Cacti come in many shapes and sizes and do well in warm, sunny climates. Cacti in their natural habitats will flower seasonally, according to the type of plant. Cacti in the family of Mamillaria, Gymnocalycium, Parodia and Notocactus bloom even when planted indoors. Some cacti take 50 or more years before they mature enough to bloom, so check with a reliable expert before choosing a specific cactus. Cacti must have a dormant season to allow them to bloom. Indoor cacti may receive too little sun, too much warmth and too much water to allow the plant to achieve this dormant state.
Plant the cacti in a medium-size planting pot to allow for several years of growth. Mix equal parts bird gravel, potting soil and leaf mold. Follow the planting directions for your specific type of cactus. Water the mixture thoroughly when transplanting.
Feed the plant and water regularly from March through November, the active period for the plant. Water only until the top ¼ inch of the soil is wet.
Withhold water or fertilizer for the cactus from November to March to allow the cactus to become dormant as it would in its natural environment. Place the plant in a location where the temperature does not rise above 50 degrees F at night but receives at least five hours of daily sunlight.

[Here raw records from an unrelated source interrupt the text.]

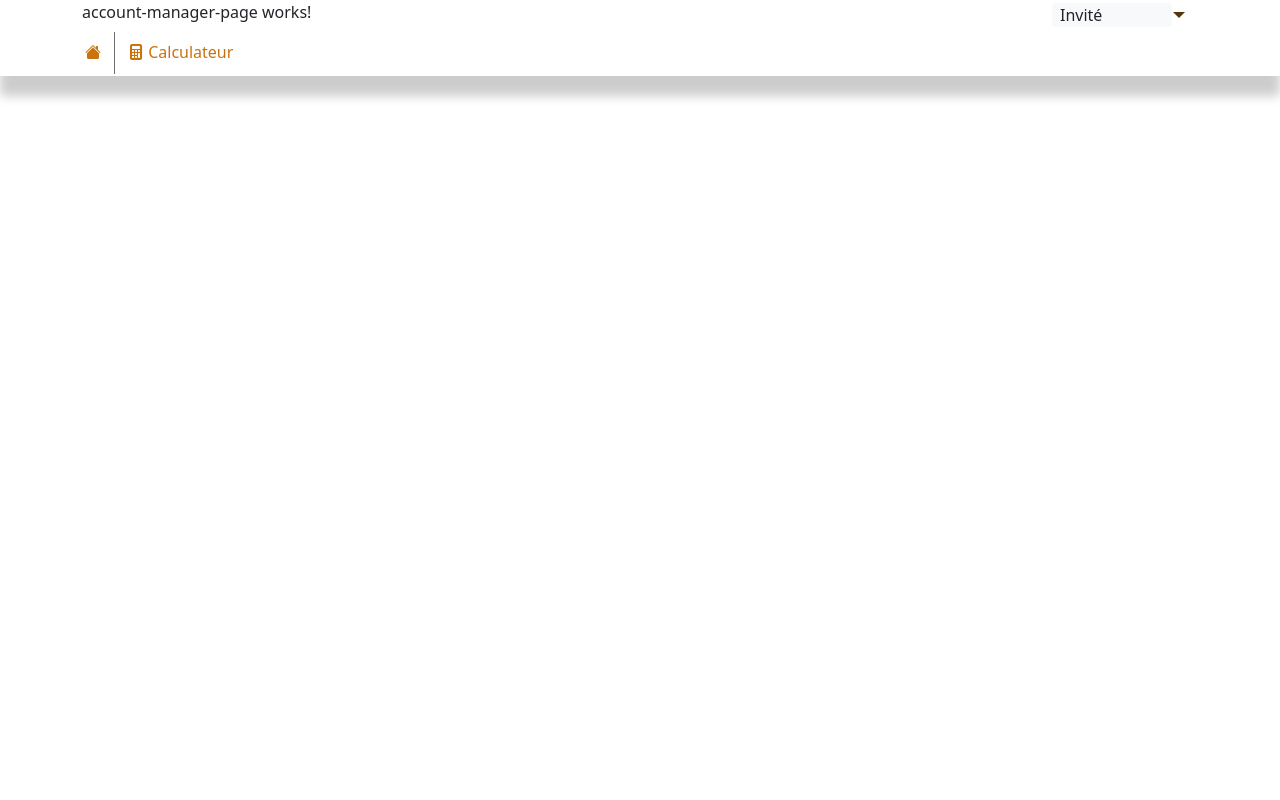
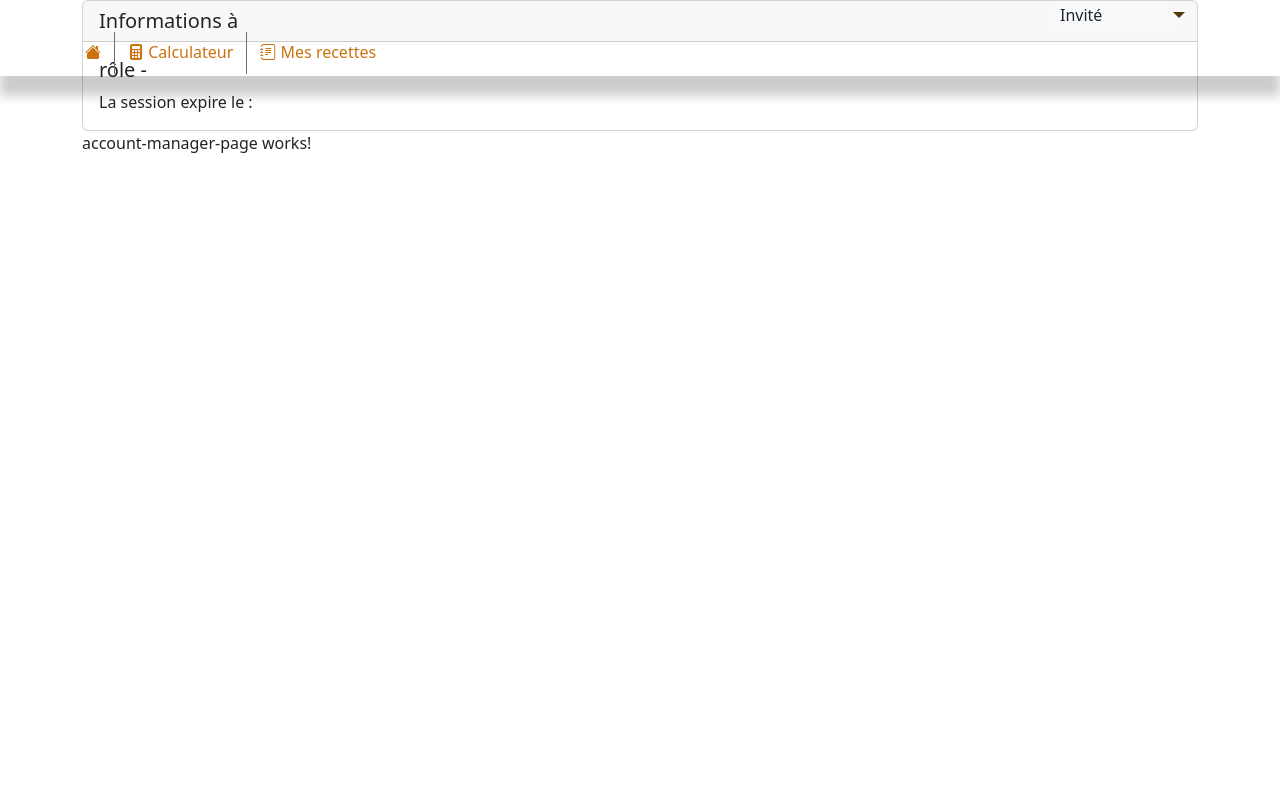
Before and after one commit to kellydiak/SavonAPP, an Angular app: page /account in a window 1280 px wide. Shown: the top 800 px of the page. Built offline with nearby package versions, Linux system fonts and the light colour scheme; a web font is replaced by a local one.

Commit message:
fin du 8.3 mais corriger la navbar

```diff
--- a/src/app/components/navbar/navbar.html
+++ b/src/app/components/navbar/navbar.html
@@ -25,15 +25,15 @@
                     </a>
                 </li>
                 <!-- Accès aux recettes de l'utilisateur -->
-                 @if (authService.isAuthenticated()) {
-                    @if (authService.hasRole('ROLE_ADMIN, ROLE_UTILISATEUR')) {
+                 <!--@if (authService.isAuthenticated()) {
+                    @if (authService.hasRole('ROLE_ADMIN, ROLE_UTILISATEUR')) {-->
                 <li class="nav-item"><a class="nav-link" routerLink="recipe-manager" routerLinkActive="active" title="Gérer mes recettes (retrouver ,modifier,supprimer...)">
                         <i class="bi bi-journal-text"> </i>
                         Mes recettes
                     </a>
                 </li>
-            }
-        }
+            <!--}
+        }-->
                 <!-- Accès gestion des utilisateurs pour l'administrateur -->
                 @if (authService.isAuthenticated()) {
                     @if (authService.hasRole('ROLE_ADMIN')) {
--- a/src/app/pages/account-manager-page/account-manager-page.html
+++ b/src/app/pages/account-manager-page/account-manager-page.html
@@ -1,2 +1,11 @@
+<div class="card">
+  <h5 class="card-header">Informations à {{ authService.getUserFullInfo()?.username }}</h5>
+  <div class="card-body">
+    <h5 class="card-title">rôle - {{ authService.getUserFullInfo()?.roles }} </h5>
+    <p class="card-text">La session expire le : {{ authService.getUserFullInfo()?.expiration }}</p>
+    <!--<a href="#" class="btn btn-primary">Go somewhere</a>-->
+  </div>
+</div>
+
 
 <p>account-manager-page works!</p>
```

Water the cactus again when the first blooms appear in the spring. Continue to feed and water regularly until August. Taper off the watering in August to prepare the plant for its next dormant season.